PROBLEM REQUIREMENTS:
Your task is to filter the data below down to the lines holding "correct".

LISTED RECORDS:

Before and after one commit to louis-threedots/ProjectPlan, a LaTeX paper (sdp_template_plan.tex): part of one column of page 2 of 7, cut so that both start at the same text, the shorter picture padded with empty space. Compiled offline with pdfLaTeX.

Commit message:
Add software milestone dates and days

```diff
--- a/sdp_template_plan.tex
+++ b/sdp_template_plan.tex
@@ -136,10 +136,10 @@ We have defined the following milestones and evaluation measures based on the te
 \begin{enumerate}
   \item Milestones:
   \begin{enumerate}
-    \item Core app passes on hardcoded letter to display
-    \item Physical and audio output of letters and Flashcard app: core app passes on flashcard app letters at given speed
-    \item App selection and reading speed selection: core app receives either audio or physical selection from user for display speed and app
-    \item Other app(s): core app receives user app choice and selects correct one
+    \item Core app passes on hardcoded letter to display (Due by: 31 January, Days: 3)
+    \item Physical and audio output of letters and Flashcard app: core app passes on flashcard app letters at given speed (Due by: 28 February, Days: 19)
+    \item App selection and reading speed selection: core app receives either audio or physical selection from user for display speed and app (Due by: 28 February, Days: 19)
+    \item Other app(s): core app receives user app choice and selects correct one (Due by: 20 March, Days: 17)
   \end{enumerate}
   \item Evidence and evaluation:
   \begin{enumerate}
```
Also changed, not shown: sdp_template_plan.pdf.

ANSWER TO THIS EXERCISE:
-    \item Other app(s): core app receives user app choice and selects correct one
+    \item Other app(s): core app receives user app choice and selects correct one (Due by: 20 March, Days: 17)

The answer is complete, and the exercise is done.